Start of Records provided

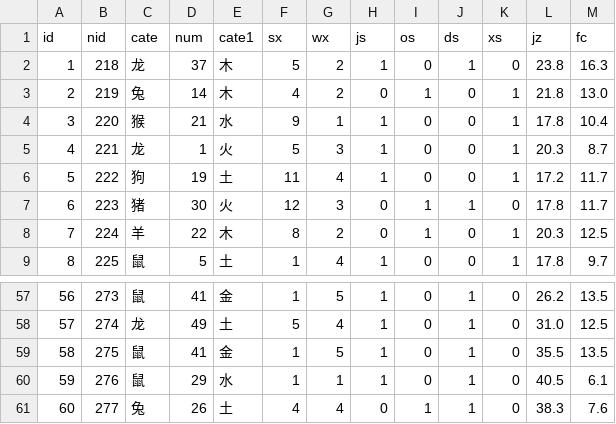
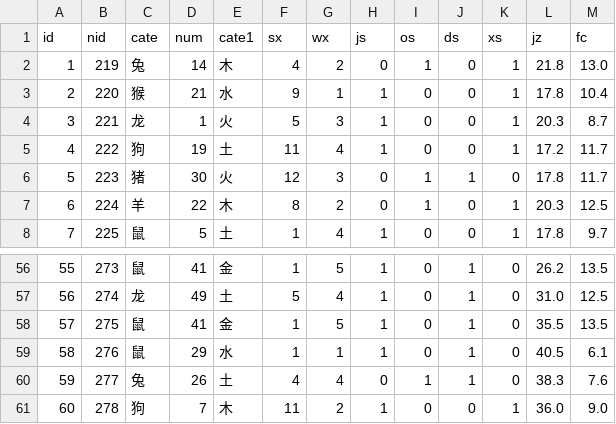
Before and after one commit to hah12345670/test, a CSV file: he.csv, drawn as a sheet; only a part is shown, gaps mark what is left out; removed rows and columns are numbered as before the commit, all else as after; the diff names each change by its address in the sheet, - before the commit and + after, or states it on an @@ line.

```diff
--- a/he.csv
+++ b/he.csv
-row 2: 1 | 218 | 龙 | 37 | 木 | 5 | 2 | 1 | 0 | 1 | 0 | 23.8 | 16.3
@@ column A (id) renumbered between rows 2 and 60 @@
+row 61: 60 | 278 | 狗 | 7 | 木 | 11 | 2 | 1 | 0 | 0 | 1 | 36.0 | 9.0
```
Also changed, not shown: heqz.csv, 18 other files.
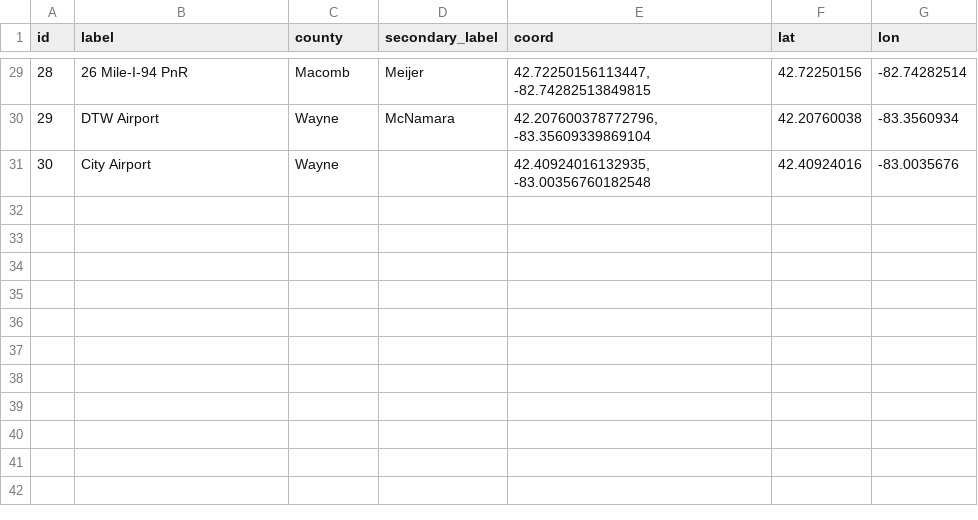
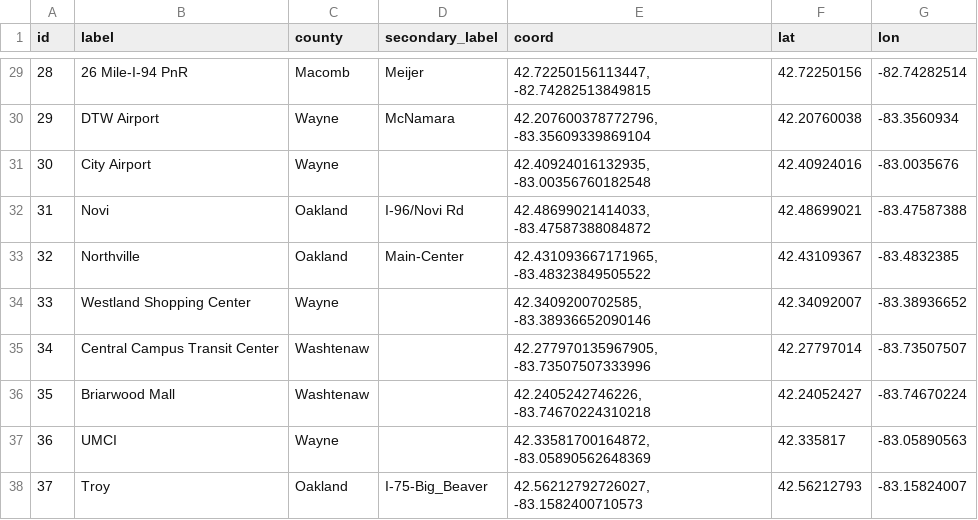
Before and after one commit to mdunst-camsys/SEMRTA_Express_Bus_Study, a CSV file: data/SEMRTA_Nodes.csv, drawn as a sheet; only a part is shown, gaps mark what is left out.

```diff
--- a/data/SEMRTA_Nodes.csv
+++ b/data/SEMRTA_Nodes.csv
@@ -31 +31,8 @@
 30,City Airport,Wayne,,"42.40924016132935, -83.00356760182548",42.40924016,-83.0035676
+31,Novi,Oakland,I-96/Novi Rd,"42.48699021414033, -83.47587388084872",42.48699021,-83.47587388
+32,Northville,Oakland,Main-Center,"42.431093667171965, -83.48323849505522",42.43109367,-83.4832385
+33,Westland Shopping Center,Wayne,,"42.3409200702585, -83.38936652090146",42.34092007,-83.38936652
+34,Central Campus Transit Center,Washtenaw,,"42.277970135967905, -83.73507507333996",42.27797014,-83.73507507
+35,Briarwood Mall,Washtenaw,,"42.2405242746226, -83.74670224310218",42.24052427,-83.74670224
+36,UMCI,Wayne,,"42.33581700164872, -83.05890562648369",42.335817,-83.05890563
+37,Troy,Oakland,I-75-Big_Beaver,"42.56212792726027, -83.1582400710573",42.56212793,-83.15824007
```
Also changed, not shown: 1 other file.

End of Records provided

When a line contains the string "shown", copy it from the records.

Before and after one commit to hah12345670/test, a CSV file: he.csv, drawn as a sheet; only a part is shown, gaps mark what is left out; removed rows and columns are numbered as before the commit, all else as after; the diff names each change by its address in the sheet, - before the commit and + after, or states it on an @@ line.
Also changed, not shown: heqz.csv, 18 other files.
Before and after one commit to mdunst-camsys/SEMRTA_Express_Bus_Study, a CSV file: data/SEMRTA_Nodes.csv, drawn as a sheet; only a part is shown, gaps mark what is left out.
Also changed, not shown: 1 other file.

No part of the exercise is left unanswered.